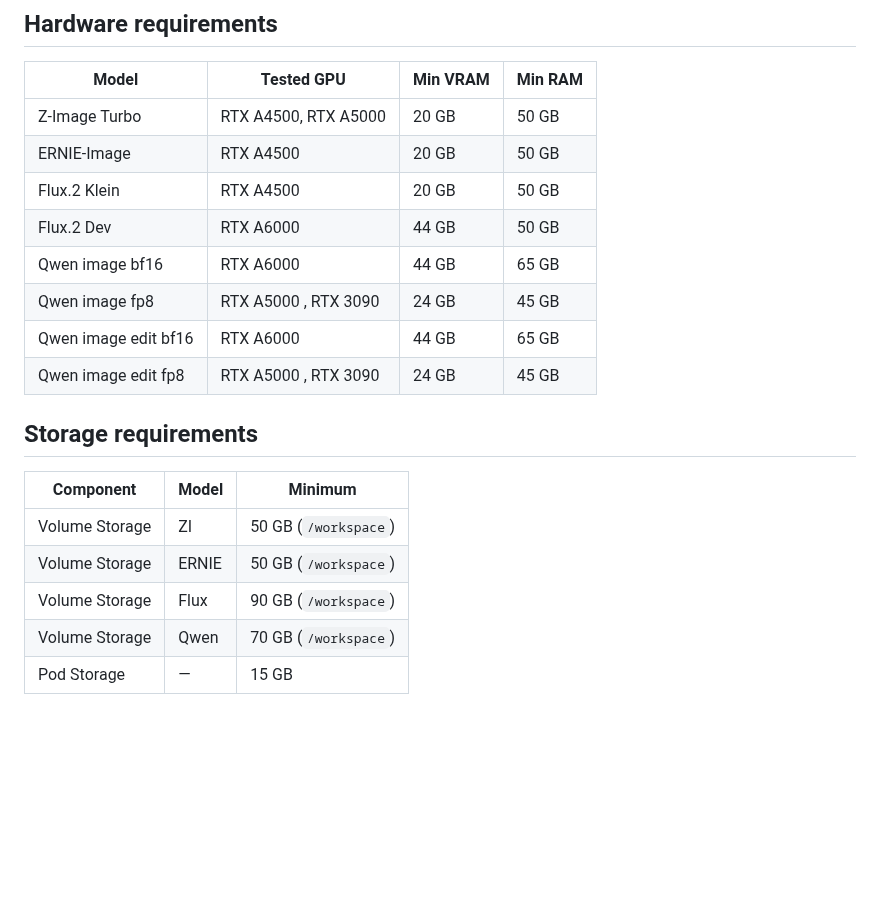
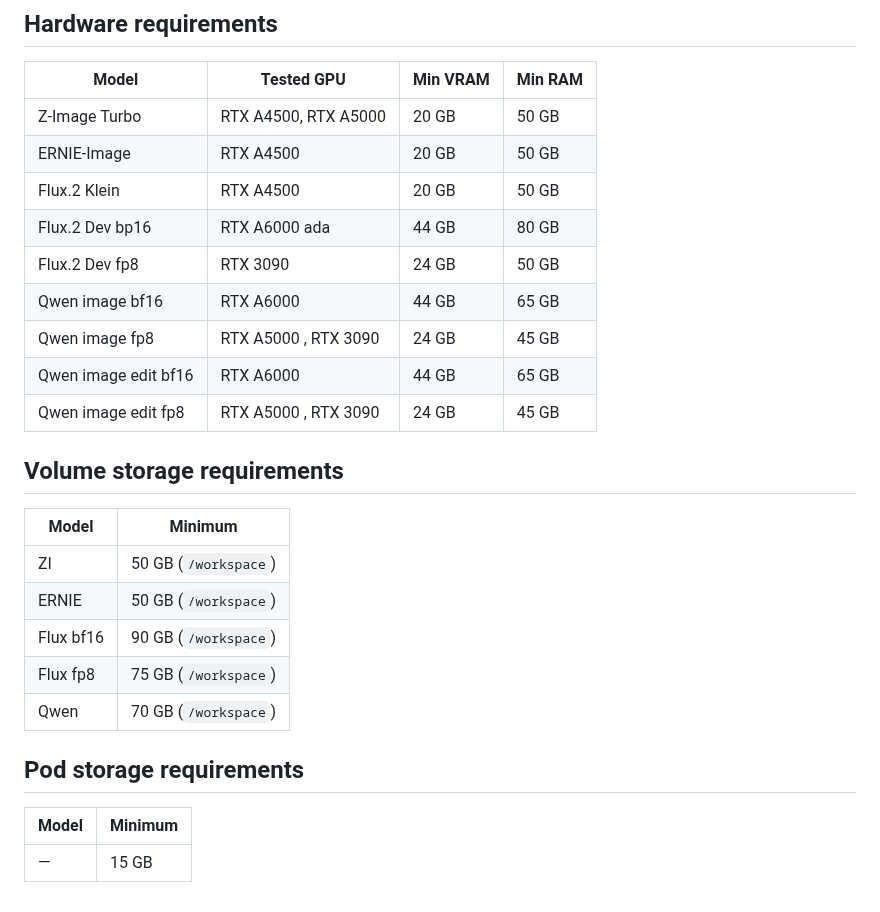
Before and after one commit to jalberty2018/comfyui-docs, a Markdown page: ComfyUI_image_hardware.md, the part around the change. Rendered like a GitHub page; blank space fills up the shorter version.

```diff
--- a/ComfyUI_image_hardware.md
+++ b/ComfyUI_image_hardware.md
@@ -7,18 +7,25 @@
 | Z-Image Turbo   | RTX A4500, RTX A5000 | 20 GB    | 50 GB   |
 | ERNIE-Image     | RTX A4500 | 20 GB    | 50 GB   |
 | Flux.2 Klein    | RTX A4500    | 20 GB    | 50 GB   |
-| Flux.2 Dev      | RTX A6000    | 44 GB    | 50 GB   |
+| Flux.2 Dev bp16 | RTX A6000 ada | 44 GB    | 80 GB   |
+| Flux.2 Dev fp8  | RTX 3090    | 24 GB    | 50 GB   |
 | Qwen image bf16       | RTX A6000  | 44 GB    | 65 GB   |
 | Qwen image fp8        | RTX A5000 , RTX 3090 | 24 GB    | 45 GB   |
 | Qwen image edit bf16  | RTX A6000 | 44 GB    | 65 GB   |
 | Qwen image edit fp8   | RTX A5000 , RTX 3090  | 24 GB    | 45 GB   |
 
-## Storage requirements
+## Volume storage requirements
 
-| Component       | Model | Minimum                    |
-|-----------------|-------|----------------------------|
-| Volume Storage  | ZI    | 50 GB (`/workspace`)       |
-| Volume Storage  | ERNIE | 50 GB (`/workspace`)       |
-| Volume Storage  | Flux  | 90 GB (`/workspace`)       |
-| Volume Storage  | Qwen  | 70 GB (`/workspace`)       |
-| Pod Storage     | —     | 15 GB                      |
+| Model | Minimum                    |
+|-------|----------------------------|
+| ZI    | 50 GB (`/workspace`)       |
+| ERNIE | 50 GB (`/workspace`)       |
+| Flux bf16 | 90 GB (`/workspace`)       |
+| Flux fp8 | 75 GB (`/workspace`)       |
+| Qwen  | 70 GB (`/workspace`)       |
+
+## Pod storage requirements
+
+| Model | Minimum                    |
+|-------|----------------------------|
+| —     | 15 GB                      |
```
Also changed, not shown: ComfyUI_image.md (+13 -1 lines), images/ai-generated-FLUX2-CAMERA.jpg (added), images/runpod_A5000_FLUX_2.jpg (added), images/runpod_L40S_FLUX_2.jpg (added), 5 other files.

◇ ◇ ◇

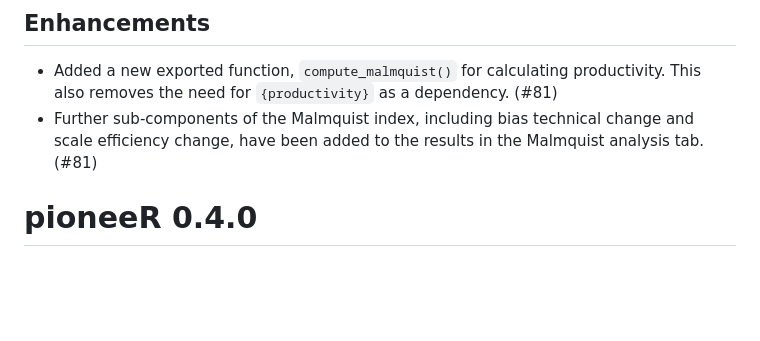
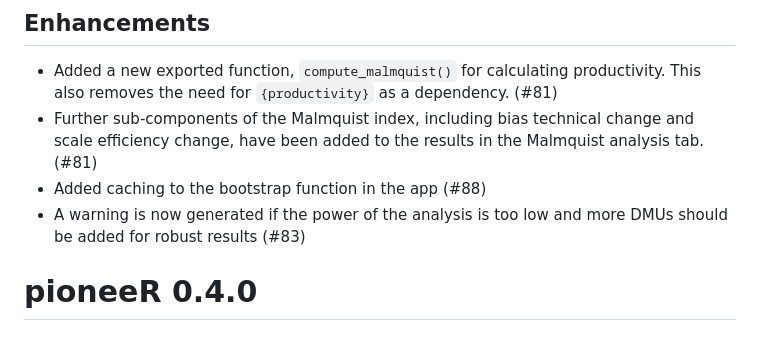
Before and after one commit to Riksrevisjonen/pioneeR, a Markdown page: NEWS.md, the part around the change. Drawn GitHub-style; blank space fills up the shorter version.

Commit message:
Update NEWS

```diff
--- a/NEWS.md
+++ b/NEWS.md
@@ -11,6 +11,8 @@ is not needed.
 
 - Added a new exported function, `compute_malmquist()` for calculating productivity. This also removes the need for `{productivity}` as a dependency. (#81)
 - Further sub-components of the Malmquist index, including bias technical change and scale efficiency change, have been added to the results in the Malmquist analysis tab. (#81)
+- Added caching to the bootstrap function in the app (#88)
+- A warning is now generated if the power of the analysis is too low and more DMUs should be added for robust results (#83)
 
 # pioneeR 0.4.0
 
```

◇ ◇ ◇

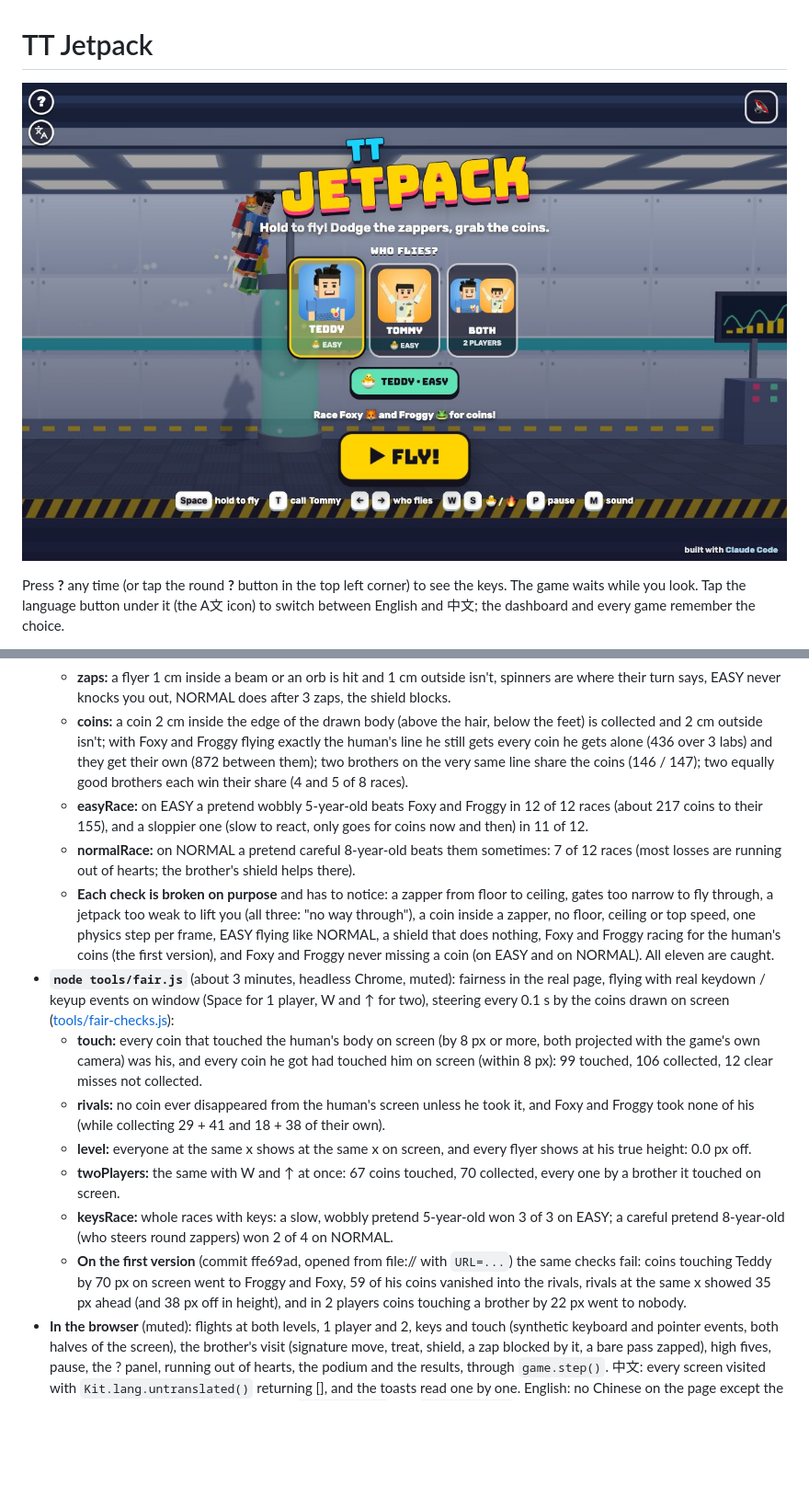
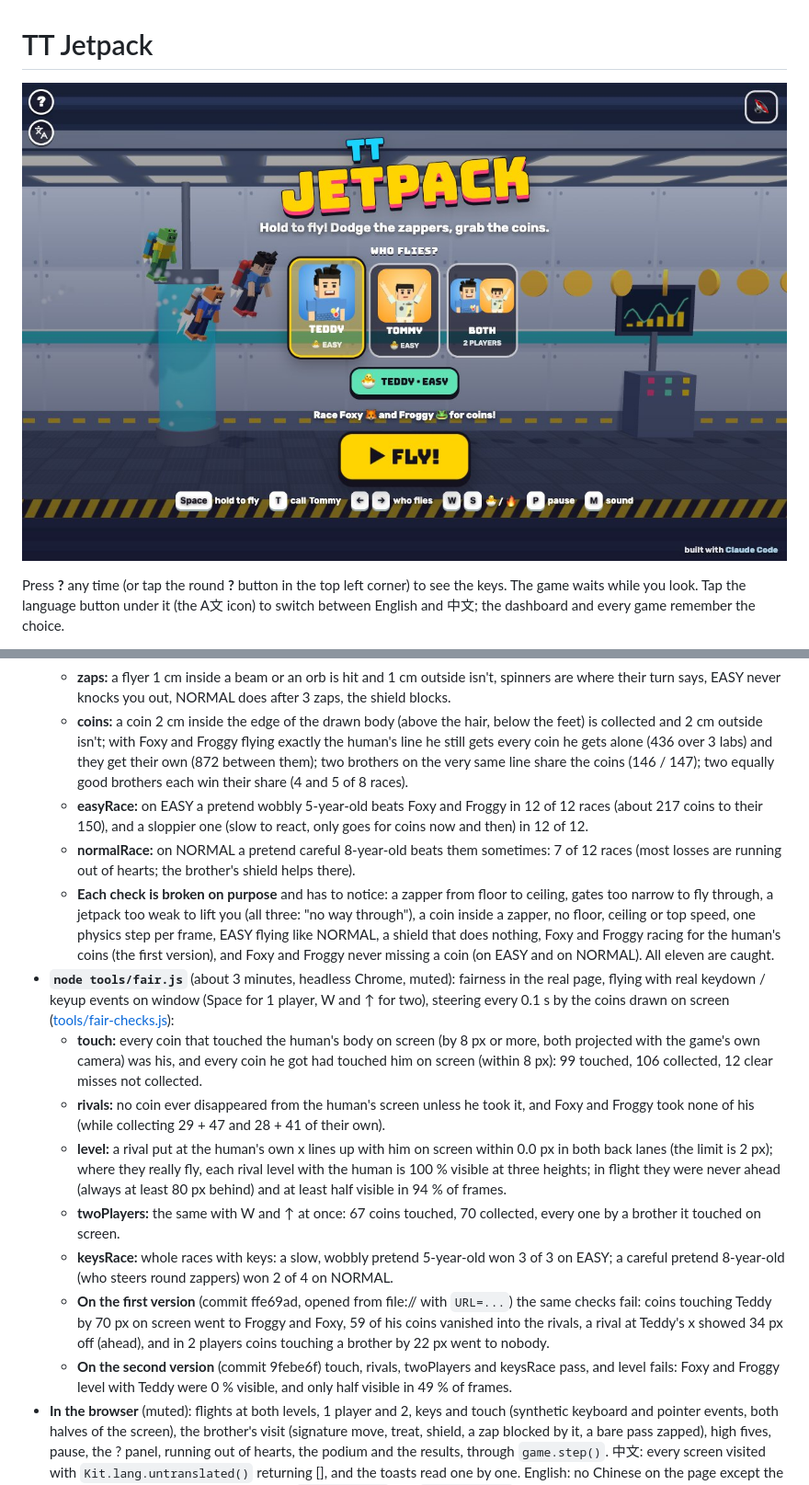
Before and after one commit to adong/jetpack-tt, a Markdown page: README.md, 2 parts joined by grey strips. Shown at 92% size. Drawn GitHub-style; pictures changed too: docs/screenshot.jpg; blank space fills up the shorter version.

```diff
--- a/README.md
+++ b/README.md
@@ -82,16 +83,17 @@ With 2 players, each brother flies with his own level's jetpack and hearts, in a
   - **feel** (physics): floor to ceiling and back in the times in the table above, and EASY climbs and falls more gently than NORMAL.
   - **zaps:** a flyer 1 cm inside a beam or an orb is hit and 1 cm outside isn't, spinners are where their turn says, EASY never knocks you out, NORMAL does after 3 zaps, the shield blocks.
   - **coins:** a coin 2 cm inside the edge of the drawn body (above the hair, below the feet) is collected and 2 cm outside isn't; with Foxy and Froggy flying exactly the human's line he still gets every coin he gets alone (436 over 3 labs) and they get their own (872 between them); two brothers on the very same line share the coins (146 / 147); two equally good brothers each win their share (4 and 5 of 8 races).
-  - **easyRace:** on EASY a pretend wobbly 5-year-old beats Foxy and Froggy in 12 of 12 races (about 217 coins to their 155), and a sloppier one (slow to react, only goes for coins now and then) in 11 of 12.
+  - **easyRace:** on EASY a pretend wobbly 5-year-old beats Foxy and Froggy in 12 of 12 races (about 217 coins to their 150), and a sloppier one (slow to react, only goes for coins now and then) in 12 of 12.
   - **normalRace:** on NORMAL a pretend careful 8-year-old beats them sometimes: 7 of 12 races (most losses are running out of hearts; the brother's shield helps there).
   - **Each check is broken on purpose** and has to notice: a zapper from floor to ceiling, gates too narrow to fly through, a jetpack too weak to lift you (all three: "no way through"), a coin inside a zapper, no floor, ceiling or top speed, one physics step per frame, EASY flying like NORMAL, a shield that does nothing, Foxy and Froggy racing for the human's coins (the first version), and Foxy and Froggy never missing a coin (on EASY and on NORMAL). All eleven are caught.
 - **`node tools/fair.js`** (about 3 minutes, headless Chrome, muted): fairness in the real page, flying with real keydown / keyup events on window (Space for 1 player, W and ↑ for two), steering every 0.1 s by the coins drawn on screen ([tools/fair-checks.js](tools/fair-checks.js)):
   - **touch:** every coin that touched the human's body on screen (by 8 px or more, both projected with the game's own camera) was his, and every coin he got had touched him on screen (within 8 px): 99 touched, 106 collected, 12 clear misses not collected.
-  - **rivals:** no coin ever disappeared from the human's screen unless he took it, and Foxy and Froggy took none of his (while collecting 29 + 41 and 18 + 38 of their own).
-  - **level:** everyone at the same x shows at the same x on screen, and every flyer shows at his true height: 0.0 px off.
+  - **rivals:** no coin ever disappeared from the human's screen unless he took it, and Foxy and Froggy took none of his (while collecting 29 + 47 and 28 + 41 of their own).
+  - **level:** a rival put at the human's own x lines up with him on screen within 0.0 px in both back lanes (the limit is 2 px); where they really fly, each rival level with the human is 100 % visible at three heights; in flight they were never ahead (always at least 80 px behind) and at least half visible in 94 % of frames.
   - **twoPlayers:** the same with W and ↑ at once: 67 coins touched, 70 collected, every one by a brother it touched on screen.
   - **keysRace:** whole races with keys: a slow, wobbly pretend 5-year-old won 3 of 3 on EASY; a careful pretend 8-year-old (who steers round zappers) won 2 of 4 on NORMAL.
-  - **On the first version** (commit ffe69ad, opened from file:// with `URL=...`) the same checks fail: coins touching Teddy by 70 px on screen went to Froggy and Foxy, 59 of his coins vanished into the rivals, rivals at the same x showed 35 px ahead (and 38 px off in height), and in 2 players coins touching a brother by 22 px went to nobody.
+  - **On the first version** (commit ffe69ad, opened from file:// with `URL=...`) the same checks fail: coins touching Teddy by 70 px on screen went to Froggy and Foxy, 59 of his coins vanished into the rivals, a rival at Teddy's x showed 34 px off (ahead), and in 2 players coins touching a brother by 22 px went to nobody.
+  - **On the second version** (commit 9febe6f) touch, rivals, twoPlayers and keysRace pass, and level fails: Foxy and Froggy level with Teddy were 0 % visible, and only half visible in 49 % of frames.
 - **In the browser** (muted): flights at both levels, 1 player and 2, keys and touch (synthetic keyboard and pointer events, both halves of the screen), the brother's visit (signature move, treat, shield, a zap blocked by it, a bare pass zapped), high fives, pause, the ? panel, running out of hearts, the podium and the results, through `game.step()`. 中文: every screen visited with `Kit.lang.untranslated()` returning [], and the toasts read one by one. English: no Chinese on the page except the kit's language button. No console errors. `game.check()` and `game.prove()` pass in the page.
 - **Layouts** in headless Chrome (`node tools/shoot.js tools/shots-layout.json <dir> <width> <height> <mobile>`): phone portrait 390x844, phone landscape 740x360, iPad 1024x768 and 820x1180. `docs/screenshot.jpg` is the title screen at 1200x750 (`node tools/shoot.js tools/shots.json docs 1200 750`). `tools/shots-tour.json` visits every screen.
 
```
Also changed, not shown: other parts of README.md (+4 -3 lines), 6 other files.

◇ ◇ ◇

What is expected:
Copy every line where the word "Qwen" is present in the entries above.

Output for this task:
 | Qwen image bf16       | RTX A6000  | 44 GB    | 65 GB   |
 | Qwen image fp8        | RTX A5000 , RTX 3090 | 24 GB    | 45 GB   |
 | Qwen image edit bf16  | RTX A6000 | 44 GB    | 65 GB   |
 | Qwen image edit fp8   | RTX A5000 , RTX 3090  | 24 GB    | 45 GB   |
-| Volume Storage  | Qwen  | 70 GB (`/workspace`)       |
+| Qwen  | 70 GB (`/workspace`)       |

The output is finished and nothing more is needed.